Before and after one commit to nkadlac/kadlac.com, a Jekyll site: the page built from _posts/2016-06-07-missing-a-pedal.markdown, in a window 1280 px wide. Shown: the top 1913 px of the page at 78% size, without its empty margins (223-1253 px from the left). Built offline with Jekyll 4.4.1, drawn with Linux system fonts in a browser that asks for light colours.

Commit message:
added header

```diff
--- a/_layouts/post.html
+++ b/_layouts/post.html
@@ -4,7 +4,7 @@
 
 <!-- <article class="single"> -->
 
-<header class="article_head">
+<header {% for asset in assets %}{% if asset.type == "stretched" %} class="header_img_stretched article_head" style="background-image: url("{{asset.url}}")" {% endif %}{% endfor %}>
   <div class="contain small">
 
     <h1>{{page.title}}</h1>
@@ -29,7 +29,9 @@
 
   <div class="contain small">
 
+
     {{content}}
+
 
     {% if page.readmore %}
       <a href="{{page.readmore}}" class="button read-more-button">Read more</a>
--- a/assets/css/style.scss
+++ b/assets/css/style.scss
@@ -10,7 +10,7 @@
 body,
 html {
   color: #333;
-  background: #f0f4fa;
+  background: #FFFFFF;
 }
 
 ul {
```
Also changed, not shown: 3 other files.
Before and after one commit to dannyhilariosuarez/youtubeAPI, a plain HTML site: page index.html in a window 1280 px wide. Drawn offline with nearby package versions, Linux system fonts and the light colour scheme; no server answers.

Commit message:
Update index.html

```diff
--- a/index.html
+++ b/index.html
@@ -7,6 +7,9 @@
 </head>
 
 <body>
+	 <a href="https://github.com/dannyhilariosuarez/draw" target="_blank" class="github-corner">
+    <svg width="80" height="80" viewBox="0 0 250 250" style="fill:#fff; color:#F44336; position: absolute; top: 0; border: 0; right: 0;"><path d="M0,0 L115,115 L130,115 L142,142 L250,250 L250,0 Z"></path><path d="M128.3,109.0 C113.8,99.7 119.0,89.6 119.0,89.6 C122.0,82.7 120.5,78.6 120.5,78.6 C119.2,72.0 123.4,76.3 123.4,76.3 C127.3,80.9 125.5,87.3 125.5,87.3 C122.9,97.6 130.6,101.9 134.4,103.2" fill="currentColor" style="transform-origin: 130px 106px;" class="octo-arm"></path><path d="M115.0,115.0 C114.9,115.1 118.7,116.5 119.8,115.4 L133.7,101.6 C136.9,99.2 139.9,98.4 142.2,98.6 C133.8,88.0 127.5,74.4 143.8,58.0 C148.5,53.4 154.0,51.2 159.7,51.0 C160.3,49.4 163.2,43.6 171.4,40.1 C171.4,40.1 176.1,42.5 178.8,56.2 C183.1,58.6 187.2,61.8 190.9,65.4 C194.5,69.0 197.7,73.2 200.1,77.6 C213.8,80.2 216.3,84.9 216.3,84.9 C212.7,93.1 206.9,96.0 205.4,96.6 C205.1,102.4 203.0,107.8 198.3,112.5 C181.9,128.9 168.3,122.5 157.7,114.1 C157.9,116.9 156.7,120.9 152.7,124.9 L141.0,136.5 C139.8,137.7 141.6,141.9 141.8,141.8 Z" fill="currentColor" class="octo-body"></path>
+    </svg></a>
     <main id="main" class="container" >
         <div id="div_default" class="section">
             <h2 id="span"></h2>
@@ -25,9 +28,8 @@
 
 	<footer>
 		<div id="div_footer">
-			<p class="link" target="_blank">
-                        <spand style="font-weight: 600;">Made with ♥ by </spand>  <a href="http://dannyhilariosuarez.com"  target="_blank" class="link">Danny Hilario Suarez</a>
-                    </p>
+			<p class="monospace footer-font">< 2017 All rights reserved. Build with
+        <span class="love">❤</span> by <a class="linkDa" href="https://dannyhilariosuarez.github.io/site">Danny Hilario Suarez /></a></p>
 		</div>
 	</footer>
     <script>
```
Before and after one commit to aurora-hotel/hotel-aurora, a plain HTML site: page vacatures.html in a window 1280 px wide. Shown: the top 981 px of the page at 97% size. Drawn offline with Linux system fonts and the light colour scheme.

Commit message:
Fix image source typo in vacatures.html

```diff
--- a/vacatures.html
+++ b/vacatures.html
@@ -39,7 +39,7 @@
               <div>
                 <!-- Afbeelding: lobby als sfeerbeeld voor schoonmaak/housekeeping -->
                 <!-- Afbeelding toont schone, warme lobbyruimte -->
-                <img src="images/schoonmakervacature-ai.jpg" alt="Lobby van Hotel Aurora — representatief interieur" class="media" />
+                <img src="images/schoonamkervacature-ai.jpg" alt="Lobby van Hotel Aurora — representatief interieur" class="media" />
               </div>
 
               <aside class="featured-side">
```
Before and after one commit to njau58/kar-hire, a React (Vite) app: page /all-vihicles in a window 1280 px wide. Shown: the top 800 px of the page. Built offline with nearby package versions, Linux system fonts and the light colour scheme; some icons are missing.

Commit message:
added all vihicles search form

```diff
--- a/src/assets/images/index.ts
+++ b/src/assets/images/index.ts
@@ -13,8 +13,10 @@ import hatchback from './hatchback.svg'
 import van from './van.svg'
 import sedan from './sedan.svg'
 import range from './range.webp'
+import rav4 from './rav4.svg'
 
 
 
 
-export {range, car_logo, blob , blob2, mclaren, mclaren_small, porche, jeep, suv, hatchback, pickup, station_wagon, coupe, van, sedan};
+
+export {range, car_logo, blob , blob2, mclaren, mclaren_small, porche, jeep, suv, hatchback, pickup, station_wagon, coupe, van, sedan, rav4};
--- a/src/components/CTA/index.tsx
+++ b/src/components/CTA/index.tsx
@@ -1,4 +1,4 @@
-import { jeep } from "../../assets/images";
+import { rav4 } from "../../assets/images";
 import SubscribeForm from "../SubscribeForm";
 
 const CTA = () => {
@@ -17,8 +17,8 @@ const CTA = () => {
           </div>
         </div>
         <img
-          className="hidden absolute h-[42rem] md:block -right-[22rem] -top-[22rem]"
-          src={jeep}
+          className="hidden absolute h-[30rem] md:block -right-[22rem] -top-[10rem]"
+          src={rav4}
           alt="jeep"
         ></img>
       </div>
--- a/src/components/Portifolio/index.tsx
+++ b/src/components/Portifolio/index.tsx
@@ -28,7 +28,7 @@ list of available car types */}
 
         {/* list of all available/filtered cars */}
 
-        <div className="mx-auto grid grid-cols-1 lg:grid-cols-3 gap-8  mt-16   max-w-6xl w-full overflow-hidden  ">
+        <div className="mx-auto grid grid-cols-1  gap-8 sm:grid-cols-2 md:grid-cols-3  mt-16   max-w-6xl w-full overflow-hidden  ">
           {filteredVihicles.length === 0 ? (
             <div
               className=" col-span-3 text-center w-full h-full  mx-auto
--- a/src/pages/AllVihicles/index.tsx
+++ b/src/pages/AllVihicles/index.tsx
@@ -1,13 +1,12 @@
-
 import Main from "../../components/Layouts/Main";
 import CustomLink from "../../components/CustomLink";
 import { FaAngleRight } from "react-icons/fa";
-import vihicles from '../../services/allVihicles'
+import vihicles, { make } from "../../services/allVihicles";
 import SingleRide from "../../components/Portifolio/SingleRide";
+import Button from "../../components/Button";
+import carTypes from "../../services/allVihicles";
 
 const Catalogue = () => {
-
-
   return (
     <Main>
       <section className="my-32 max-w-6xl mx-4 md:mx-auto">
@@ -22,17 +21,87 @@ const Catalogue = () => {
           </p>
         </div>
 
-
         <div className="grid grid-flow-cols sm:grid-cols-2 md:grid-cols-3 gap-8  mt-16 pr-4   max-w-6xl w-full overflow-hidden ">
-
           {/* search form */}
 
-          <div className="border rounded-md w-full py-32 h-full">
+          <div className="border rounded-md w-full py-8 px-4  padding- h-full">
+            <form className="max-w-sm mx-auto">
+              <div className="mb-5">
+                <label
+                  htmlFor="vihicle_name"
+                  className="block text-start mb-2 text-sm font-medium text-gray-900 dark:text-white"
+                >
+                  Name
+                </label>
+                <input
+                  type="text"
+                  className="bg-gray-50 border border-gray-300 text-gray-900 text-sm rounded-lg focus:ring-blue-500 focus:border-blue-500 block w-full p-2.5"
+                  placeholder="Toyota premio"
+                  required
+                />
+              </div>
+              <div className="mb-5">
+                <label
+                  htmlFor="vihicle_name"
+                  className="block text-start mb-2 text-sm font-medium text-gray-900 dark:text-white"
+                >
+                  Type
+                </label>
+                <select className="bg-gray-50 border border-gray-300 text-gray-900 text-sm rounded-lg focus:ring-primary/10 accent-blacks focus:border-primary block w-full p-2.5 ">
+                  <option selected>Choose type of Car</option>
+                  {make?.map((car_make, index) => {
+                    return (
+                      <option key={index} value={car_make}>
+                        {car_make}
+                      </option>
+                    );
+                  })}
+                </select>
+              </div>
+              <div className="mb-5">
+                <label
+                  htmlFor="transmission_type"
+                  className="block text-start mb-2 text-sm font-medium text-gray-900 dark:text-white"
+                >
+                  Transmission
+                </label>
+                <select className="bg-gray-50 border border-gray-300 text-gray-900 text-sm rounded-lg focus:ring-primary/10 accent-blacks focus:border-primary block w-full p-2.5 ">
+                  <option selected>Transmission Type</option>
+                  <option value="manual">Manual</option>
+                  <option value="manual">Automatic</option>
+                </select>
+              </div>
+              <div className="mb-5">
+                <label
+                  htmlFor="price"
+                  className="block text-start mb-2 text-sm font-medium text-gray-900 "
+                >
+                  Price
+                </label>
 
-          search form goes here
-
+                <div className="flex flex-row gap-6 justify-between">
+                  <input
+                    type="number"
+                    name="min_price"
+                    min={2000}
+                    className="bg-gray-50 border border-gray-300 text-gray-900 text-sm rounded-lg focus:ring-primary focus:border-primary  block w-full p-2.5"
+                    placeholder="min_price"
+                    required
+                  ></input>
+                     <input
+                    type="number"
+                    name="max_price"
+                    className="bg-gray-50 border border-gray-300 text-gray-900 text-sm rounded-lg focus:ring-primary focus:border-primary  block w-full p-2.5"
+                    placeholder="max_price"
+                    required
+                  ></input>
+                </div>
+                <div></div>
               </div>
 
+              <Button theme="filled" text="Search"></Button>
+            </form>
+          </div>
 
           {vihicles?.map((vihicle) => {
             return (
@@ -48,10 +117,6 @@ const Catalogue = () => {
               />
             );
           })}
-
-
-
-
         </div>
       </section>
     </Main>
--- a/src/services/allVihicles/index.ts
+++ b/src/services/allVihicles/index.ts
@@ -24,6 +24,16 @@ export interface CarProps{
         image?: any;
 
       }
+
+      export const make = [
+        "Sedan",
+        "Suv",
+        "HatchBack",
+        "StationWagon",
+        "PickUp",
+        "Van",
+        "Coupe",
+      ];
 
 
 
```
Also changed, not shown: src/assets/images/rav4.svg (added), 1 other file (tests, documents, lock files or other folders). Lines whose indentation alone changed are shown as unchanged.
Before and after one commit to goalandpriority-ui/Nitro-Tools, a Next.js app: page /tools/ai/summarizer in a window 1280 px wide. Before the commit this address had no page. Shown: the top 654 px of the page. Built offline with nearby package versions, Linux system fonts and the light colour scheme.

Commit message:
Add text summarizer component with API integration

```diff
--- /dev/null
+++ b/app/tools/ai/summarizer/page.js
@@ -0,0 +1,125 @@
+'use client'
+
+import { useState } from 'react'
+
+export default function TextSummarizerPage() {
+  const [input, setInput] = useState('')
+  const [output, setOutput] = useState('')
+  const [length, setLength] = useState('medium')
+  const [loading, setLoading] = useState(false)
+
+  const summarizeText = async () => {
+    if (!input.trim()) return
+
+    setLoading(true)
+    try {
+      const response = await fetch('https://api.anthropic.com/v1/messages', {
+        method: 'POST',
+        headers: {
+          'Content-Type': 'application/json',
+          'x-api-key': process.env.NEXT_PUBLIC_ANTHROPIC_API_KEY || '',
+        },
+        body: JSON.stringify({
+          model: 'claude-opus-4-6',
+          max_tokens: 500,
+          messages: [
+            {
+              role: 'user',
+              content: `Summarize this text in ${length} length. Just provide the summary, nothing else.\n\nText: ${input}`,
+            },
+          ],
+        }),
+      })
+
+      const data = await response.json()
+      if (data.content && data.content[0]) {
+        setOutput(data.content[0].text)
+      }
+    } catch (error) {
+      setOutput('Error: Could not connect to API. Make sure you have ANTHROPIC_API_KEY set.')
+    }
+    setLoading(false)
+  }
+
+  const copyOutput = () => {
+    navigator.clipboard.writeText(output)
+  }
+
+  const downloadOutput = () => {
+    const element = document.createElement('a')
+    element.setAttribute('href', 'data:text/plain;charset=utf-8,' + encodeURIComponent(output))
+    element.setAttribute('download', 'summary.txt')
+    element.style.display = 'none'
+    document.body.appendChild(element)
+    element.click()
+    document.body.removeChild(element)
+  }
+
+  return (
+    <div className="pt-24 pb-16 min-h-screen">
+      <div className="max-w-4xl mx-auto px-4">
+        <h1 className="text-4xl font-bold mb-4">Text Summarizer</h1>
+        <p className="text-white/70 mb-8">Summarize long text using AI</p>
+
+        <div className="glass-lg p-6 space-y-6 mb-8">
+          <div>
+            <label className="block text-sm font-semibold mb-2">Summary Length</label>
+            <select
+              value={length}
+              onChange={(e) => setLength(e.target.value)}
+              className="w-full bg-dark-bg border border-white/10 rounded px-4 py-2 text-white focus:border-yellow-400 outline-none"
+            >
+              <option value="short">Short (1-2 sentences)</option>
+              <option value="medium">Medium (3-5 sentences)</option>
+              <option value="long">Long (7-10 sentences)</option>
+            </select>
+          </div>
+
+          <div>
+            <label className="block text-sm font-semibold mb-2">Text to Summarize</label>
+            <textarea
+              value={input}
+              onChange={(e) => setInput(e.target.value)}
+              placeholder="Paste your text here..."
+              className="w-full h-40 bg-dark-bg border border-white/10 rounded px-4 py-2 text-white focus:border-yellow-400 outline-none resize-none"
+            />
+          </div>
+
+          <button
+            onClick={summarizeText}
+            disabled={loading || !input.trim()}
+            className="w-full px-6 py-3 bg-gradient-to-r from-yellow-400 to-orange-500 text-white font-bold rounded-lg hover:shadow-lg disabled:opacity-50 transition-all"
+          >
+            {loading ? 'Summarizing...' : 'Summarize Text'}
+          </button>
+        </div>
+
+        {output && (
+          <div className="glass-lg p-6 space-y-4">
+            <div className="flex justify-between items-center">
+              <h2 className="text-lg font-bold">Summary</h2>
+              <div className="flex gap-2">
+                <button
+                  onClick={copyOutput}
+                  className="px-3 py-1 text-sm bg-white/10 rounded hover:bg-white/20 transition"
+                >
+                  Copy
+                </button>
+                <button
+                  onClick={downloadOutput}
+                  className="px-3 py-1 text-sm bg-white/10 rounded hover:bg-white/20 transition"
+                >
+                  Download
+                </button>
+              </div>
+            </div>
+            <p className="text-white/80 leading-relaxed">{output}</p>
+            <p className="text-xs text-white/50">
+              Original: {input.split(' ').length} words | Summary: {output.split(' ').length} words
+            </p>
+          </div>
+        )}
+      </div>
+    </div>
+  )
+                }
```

-------------------------

#### [Work to complete]
Read through the data above. Report each line that has the word "added".

#### [Reply to the task]
added header
added all vihicles search form
Also changed, not shown: src/assets/images/rav4.svg (added), 1 other file (tests, documents, lock files or other folders). Lines whose indentation alone changed are shown as unchanged.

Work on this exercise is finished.